Stored items from a collection
Start of Block
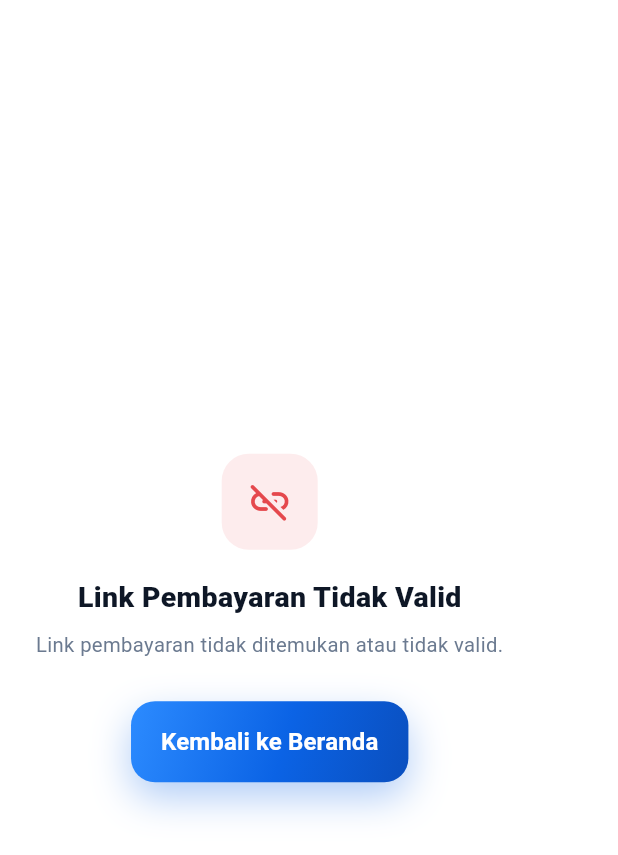
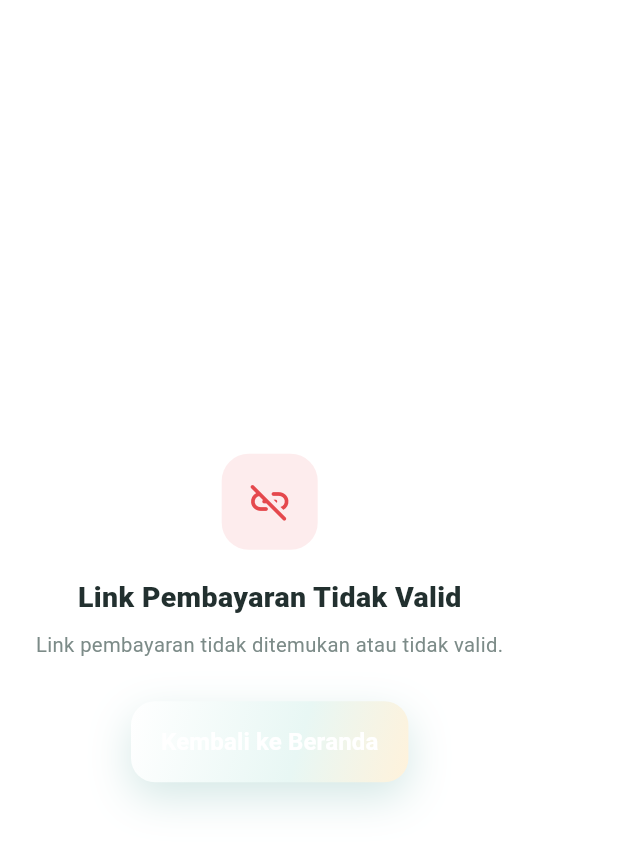
Before and after one commit to WhoIsR/EMoney-MobileApp, a Flutter app: the PaymentDeeplinkPage screen opened by its route, on a phone screen of 412 x 824 dp. Shown: the top 855 px of the screen. Run offline on Flutter 3.47's test engine with Material 3 defaults, Android fonts, the phone set to English and light mode, and no system bars; our stand-ins replace app_links, dio, equatable, firebase_auth, firebase_core, firebase_messaging and 6 more; missing offline and left inert: mobile_scanner; accounts and stored records are empty; network calls fail; Roboto replaces fonts that are missing (PlusJakartaSans).

Commit message:
style: atur palette dompet
Mengganti warna dasar ke tone terang dan soft.

```diff
--- a/lib/core/theme/app_colors.dart
+++ b/lib/core/theme/app_colors.dart
@@ -1,63 +1,73 @@
 import 'package:flutter/material.dart';
 
 class AppColors {
-  // Primary Blue
-  static const Color primary = Color(0xFF0B63E5);
-  static const Color primaryLight = Color(0xFF2C8BFF);
-  static const Color primaryDark = Color(0xFF0A4FBF);
-  static const Color primarySurface = Color(0xFFE8F1FD);
-  static const Color primaryBorder = Color(0xFFB8D0F7);
+  // Soft modern palette
+  static const Color primary = Color(0xFF2A8C82);
+  static const Color primaryLight = Color(0xFF8FDCD3);
+  static const Color primaryDark = Color(0xFF1C6B64);
+  static const Color primarySurface = Color(0xFFE7F6F3);
+  static const Color primaryBorder = Color(0xFFBFE7E1);
 
   // Semantic
   static const Color green = Color(0xFF16A571);
   static const Color greenSurface = Color(0xFFE8F8F2);
-  static const Color amber = Color(0xFFD98512);
-  static const Color amberSurface = Color(0xFFFDF3E3);
+  static const Color amber = Color(0xFFC08A3E);
+  static const Color amberSurface = Color(0xFFFFF5E5);
   static const Color red = Color(0xFFE5484D);
   static const Color redSurface = Color(0xFFFDECED);
-  static const Color violet = Color(0xFF7A5AF8);
-  static const Color violetSurface = Color(0xFFF0EEFF);
+  static const Color violet = Color(0xFF6F7FB8);
+  static const Color violetSurface = Color(0xFFF0F2FA);
 
   // Neutral
-  static const Color ink = Color(0xFF0E1726);
-  static const Color slate600 = Color(0xFF4B5E78);
-  static const Color slate500 = Color(0xFF6B7A90);
-  static const Color slate400 = Color(0xFF9DABBE);
-  static const Color slate300 = Color(0xFFCBD2DD);
-  static const Color line = Color(0xFFE8ECF2);
-  static const Color line2 = Color(0xFFF3F5F8);
-  static const Color bg = Color(0xFFF6F7F9);
+  static const Color ink = Color(0xFF22302F);
+  static const Color slate600 = Color(0xFF596D69);
+  static const Color slate500 = Color(0xFF7C8B88);
+  static const Color slate400 = Color(0xFFA8B5B2);
+  static const Color slate300 = Color(0xFFD2DBD8);
+  static const Color line = Color(0xFFE2EAE7);
+  static const Color line2 = Color(0xFFF0F4F2);
+  static const Color bg = Color(0xFFF7F8F4);
+  static const Color mist = Color(0xFFEFF8F6);
+  static const Color champagne = Color(0xFFFFF4DF);
+  static const Color glass = Color(0xCCFFFFFF);
+  static const Color glassLine = Color(0xB3FFFFFF);
   static const Color white = Color(0xFFFFFFFF);
 
   // Gradient
   static const LinearGradient primaryGradient = LinearGradient(
     begin: Alignment.topLeft,
     end: Alignment.bottomRight,
-    stops: [0.0, 0.55, 1.0],
-    colors: [primaryLight, primary, primaryDark],
+    stops: [0.0, 0.6, 1.0],
+    colors: [Color(0xFFFFFFFF), Color(0xFFE8F7F4), Color(0xFFFFF2DB)],
+  );
+
+  static const LinearGradient accentGradient = LinearGradient(
+    begin: Alignment.topLeft,
+    end: Alignment.bottomRight,
+    colors: [primaryLight, primary],
   );
 
   // Shadows
   static List<BoxShadow> shadowCard = [
     BoxShadow(
-      color: Color(0x14000000),
-      blurRadius: 24,
+      color: Color(0x1A5E756F),
+      blurRadius: 28,
       spreadRadius: 0,
       offset: Offset(0, 4),
     ),
   ];
   static List<BoxShadow> shadowSoft = [
     BoxShadow(
-      color: Color(0x0A000000),
-      blurRadius: 12,
+      color: Color(0x145E756F),
+      blurRadius: 16,
       spreadRadius: 0,
       offset: Offset(0, 2),
     ),
   ];
   static List<BoxShadow> shadowPrimary = [
     BoxShadow(
-      color: Color(0x520B63E5),
-      blurRadius: 22,
+      color: Color(0x332A8C82),
+      blurRadius: 24,
       spreadRadius: 0,
       offset: Offset(0, 10),
     ),
```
End of Block
Exercise description: Report each line in the preceding entries that holds the string "List".

Written answer:
   static List<BoxShadow> shadowCard = [
   static List<BoxShadow> shadowSoft = [
   static List<BoxShadow> shadowPrimary = [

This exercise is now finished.